So instead of doing something useful and needed (like gardening!) during a few hours off last week I decided that what I really needed to do was install plan9!

A few months back I got various Windows NT VMs and OS/2 VMs running. Then Haiku (a port of BeOs) the other week and now this….!

I started with the last “official” build of Plan 9. This was difficult and I had to abandon it as I just could not get it sufficiently configured to launch Rio (the window manager). However, further googling shows that there is a port of plan9 called 9front. This is under continual development and the build I installed was just a few months old. Under QEMU (using libvirtd) it was a pretty hassle free install.

Once installed I found that there is also a recent port of NetSurf, as the two existing browsers are a few decades behind. Downloading the sources from Git, compiling and installing was quite straightforward. The only hurdle was that text does not auto scroll in terminals. Not a significant hurdle you may think. But I guess due to “everything is a file” when the text reaches the end of the terminal then the process stops working. Here as soon as the build script got to the bottom of the terminal it just stopped compiling. Luckily there is an auto scroll option.

  • Middle click and choose SCROLL/NOSCROLL
  • Incidentally you really need a three button mouse. For example to open a new terminal:

  • RIGHT CLICK
  • Choose NEW
  • The cursor changes to a cross. With the RIGHT MOUSE BUTTON draw where you need the new terminal to be.
  • Screenshot from 2023 09 08 14 18 18

    Screenshot from 2023 09 11 12 31 52

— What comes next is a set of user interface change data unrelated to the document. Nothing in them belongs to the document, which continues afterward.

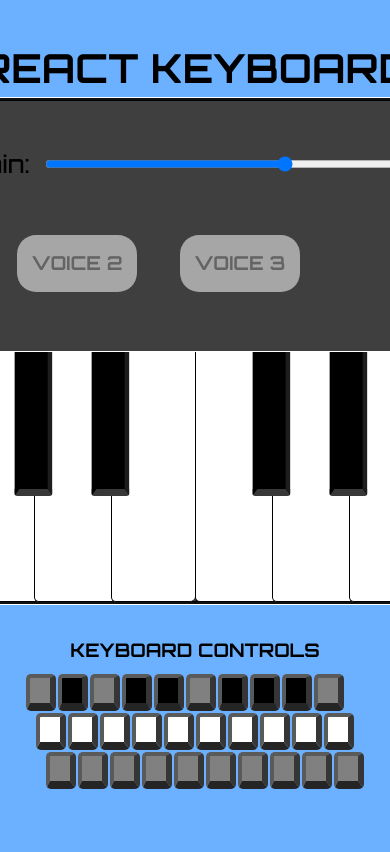
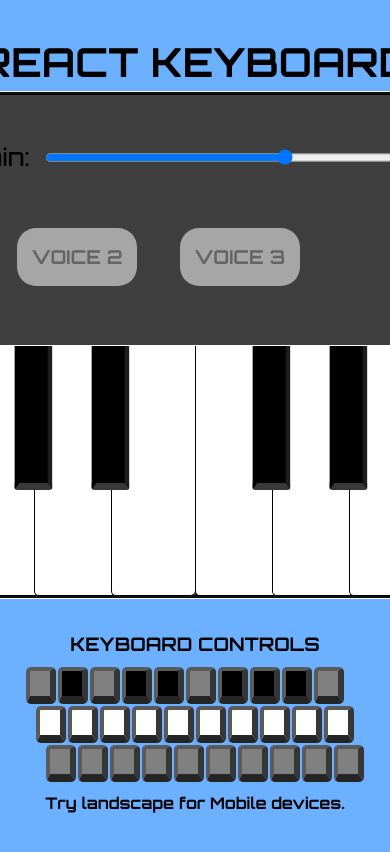
Before and after one commit to nchau3/RK-23-Keyboard, a React (Vite) app: page / in a window 390 px wide. Shown: the top 852 px of the page. Built offline with nearby package versions, Linux system fonts and the light colour scheme.

Commit message:
disable tap on zoom, add landscape breakpoints for touch events

```diff
--- a/src/components/Instructions.jsx
+++ b/src/components/Instructions.jsx
@@ -40,6 +40,7 @@ export default function Instructions() {
     <div className="instructions">
       <h3>KEYBOARD CONTROLS</h3>
       {getQwertyRows()}
+      <h4>Try landscape for Mobile devices.</h4>
     </div>
   )
 }
--- a/src/components/Key.jsx
+++ b/src/components/Key.jsx
@@ -16,8 +16,11 @@ export default function Key(props) {
 
   const keyClassNames = `${whiteKey ? "key key-white" : "key key-black"} ${keydown ? "keydown" : ""}`;
 
+  const width = window.outerWidth;
+  const height = window.outerHeight;
+  const isLandScape = width > height ? true : false;
+
   useEffect(() => {
-
     if (!keydown && keysPressed.includes(input)) {
       notePressed(octave, note, freq);
       setKeydown(true);
@@ -29,7 +32,7 @@ export default function Key(props) {
 
   const notePressedHandler = (event) => {
     //check for primary mouse button
-    if ((event.buttons & 1) && window.outerWidth > 480) {
+    if ((event.buttons & 1) && width > 480) {
       if (!keydown) {
         notePressed(octave, note, freq);
         setKeydown(true);
@@ -45,7 +48,7 @@ export default function Key(props) {
   }
 
   const touchStartHandler = () => {
-    if (window.outerWidth < 480) {
+    if ((!isLandScape && width < 480) || (isLandScape && width < 780)) {
       if (!keydown) {
         notePressed(octave, note, freq);
         setKeydown(true);
@@ -54,7 +57,7 @@ export default function Key(props) {
   }
 
   const touchEndHandler = () => {
-    if (window.outerWidth < 480) {
+    if ((!isLandScape && width < 480) || (isLandScape && width < 780)) {
       if (keydown) {
         noteReleased(octave, note);
         setKeydown(false);
--- a/src/styles/component-styles/instructions.scss
+++ b/src/styles/component-styles/instructions.scss
@@ -8,6 +8,10 @@
 
   h3 {
     padding-bottom: .5rem;
+  }
+
+  h4 {
+    padding-top: .5rem;
   }
 }
 
--- a/src/styles/index.scss
+++ b/src/styles/index.scss
@@ -1,3 +1,7 @@
+* {
+  touch-action: manipulation;
+}
+
 :root {
   font-family: Inter, system-ui, Avenir, Helvetica, Arial, sans-serif;
   line-height: 1.5;
```
Also changed, not shown: 3 other files (tests, documents, lock files or other folders).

    I have no idea what I will do with it. But that goes for more or less all the VMs I have. Install, fire up a few times, then never again.